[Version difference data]
Start of Block
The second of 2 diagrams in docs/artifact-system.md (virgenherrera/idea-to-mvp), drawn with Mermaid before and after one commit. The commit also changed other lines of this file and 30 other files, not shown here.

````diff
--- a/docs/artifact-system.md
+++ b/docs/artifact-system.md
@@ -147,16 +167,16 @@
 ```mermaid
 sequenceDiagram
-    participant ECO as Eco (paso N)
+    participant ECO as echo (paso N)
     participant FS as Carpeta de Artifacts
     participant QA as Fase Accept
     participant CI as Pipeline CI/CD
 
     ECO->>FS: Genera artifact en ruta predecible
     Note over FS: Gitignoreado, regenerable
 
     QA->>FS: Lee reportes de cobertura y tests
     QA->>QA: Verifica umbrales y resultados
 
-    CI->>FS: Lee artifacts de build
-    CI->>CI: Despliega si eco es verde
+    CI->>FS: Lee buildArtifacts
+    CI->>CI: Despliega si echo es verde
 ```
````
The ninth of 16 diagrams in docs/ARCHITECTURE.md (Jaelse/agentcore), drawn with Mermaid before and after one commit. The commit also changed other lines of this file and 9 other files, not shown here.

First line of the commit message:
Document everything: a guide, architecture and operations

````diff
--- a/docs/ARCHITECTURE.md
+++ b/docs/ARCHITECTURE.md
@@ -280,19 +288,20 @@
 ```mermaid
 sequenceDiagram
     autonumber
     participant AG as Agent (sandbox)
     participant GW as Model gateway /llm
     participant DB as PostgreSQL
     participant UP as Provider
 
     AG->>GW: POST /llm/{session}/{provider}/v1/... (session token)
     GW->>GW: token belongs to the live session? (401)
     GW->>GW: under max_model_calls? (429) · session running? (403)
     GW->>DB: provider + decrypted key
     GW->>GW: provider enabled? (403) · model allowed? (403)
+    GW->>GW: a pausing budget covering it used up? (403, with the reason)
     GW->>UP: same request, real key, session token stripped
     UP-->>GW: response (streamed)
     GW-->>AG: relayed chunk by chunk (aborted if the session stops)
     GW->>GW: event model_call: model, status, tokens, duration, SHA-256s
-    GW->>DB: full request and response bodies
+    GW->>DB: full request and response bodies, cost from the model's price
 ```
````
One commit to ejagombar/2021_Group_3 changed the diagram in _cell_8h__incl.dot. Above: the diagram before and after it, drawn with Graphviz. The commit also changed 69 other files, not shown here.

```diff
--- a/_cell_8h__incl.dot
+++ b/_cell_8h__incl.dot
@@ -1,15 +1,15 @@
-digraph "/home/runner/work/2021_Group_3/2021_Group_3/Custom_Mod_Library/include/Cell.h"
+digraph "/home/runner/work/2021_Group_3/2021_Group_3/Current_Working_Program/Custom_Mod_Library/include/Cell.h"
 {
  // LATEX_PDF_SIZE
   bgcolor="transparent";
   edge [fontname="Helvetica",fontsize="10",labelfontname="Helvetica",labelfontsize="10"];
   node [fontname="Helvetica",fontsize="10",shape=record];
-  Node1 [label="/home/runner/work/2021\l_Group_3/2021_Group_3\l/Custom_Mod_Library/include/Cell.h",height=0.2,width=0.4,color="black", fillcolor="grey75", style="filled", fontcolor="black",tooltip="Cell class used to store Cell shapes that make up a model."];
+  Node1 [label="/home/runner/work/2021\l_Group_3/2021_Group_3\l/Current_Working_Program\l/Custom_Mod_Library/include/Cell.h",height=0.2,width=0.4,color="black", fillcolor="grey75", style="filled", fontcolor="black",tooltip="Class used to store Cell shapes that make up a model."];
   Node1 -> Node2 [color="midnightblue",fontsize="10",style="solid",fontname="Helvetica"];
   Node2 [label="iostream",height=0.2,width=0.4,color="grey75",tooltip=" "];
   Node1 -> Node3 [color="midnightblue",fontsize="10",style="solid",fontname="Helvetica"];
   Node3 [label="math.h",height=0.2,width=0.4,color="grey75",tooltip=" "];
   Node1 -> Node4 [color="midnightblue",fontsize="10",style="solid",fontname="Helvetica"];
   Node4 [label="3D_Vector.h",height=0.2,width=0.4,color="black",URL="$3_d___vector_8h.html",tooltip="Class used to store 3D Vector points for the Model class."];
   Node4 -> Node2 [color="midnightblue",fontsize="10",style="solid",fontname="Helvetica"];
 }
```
End of Block
Word for word, restate all of the entries.

The second of 2 diagrams in docs/artifact-system.md (virgenherrera/idea-to-mvp), drawn with Mermaid before and after one commit. The commit also changed other lines of this file and 30 other files, not shown here.

````diff
--- a/docs/artifact-system.md
+++ b/docs/artifact-system.md
@@ -147,16 +167,16 @@
 ```mermaid
 sequenceDiagram
-    participant ECO as Eco (paso N)
+    participant ECO as echo (paso N)
     participant FS as Carpeta de Artifacts
     participant QA as Fase Accept
     participant CI as Pipeline CI/CD
 
     ECO->>FS: Genera artifact en ruta predecible
     Note over FS: Gitignoreado, regenerable
 
     QA->>FS: Lee reportes de cobertura y tests
     QA->>QA: Verifica umbrales y resultados
 
-    CI->>FS: Lee artifacts de build
-    CI->>CI: Despliega si eco es verde
+    CI->>FS: Lee buildArtifacts
+    CI->>CI: Despliega si echo es verde
 ```
````
The ninth of 16 diagrams in docs/ARCHITECTURE.md (Jaelse/agentcore), drawn with Mermaid before and after one commit. The commit also changed other lines of this file and 9 other files, not shown here.

First line of the commit message:
Document everything: a guide, architecture and operations

````diff
--- a/docs/ARCHITECTURE.md
+++ b/docs/ARCHITECTURE.md
@@ -280,19 +288,20 @@
 ```mermaid
 sequenceDiagram
     autonumber
     participant AG as Agent (sandbox)
     participant GW as Model gateway /llm
     participant DB as PostgreSQL
     participant UP as Provider
 
     AG->>GW: POST /llm/{session}/{provider}/v1/... (session token)
     GW->>GW: token belongs to the live session? (401)
     GW->>GW: under max_model_calls? (429) · session running? (403)
     GW->>DB: provider + decrypted key
     GW->>GW: provider enabled? (403) · model allowed? (403)
+    GW->>GW: a pausing budget covering it used up? (403, with the reason)
     GW->>UP: same request, real key, session token stripped
     UP-->>GW: response (streamed)
     GW-->>AG: relayed chunk by chunk (aborted if the session stops)
     GW->>GW: event model_call: model, status, tokens, duration, SHA-256s
-    GW->>DB: full request and response bodies
+    GW->>DB: full request and response bodies, cost from the model's price
 ```
````
One commit to ejagombar/2021_Group_3 changed the diagram in _cell_8h__incl.dot. Above: the diagram before and after it, drawn with Graphviz. The commit also changed 69 other files, not shown here.

```diff
--- a/_cell_8h__incl.dot
+++ b/_cell_8h__incl.dot
@@ -1,15 +1,15 @@
-digraph "/home/runner/work/2021_Group_3/2021_Group_3/Custom_Mod_Library/include/Cell.h"
+digraph "/home/runner/work/2021_Group_3/2021_Group_3/Current_Working_Program/Custom_Mod_Library/include/Cell.h"
 {
  // LATEX_PDF_SIZE
   bgcolor="transparent";
   edge [fontname="Helvetica",fontsize="10",labelfontname="Helvetica",labelfontsize="10"];
   node [fontname="Helvetica",fontsize="10",shape=record];
-  Node1 [label="/home/runner/work/2021\l_Group_3/2021_Group_3\l/Custom_Mod_Library/include/Cell.h",height=0.2,width=0.4,color="black", fillcolor="grey75", style="filled", fontcolor="black",tooltip="Cell class used to store Cell shapes that make up a model."];
+  Node1 [label="/home/runner/work/2021\l_Group_3/2021_Group_3\l/Current_Working_Program\l/Custom_Mod_Library/include/Cell.h",height=0.2,width=0.4,color="black", fillcolor="grey75", style="filled", fontcolor="black",tooltip="Class used to store Cell shapes that make up a model."];
   Node1 -> Node2 [color="midnightblue",fontsize="10",style="solid",fontname="Helvetica"];
   Node2 [label="iostream",height=0.2,width=0.4,color="grey75",tooltip=" "];
   Node1 -> Node3 [color="midnightblue",fontsize="10",style="solid",fontname="Helvetica"];
   Node3 [label="math.h",height=0.2,width=0.4,color="grey75",tooltip=" "];
   Node1 -> Node4 [color="midnightblue",fontsize="10",style="solid",fontname="Helvetica"];
   Node4 [label="3D_Vector.h",height=0.2,width=0.4,color="black",URL="$3_d___vector_8h.html",tooltip="Class used to store 3D Vector points for the Model class."];
   Node4 -> Node2 [color="midnightblue",fontsize="10",style="solid",fontname="Helvetica"];
 }
```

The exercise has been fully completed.